> **Exercise instructions**
Take the records below and write them out again exactly.

-------- Source information

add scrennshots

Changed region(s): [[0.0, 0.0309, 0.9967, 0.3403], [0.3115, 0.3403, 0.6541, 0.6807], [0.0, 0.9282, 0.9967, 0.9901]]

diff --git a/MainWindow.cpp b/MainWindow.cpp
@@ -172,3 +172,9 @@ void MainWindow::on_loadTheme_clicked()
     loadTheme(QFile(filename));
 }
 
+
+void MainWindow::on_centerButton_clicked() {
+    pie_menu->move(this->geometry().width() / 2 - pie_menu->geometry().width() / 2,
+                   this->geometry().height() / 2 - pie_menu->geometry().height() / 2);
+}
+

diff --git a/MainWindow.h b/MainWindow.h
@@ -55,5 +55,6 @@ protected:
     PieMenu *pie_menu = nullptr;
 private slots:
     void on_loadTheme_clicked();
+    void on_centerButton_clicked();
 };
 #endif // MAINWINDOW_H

----------------

> **Solution to this problem**
add scrennshots

Changed region(s): [[0.0, 0.0309, 0.9967, 0.3403], [0.3115, 0.3403, 0.6541, 0.6807], [0.0, 0.9282, 0.9967, 0.9901]]

diff --git a/MainWindow.cpp b/MainWindow.cpp
@@ -172,3 +172,9 @@ void MainWindow::on_loadTheme_clicked()
     loadTheme(QFile(filename));
 }
 
+
+void MainWindow::on_centerButton_clicked() {
+    pie_menu->move(this->geometry().width() / 2 - pie_menu->geometry().width() / 2,
+                   this->geometry().height() / 2 - pie_menu->geometry().height() / 2);
+}
+

diff --git a/MainWindow.h b/MainWindow.h
@@ -55,5 +55,6 @@ protected:
     PieMenu *pie_menu = nullptr;
 private slots:
     void on_loadTheme_clicked();
+    void on_centerButton_clicked();
 };
 #endif // MAINWINDOW_H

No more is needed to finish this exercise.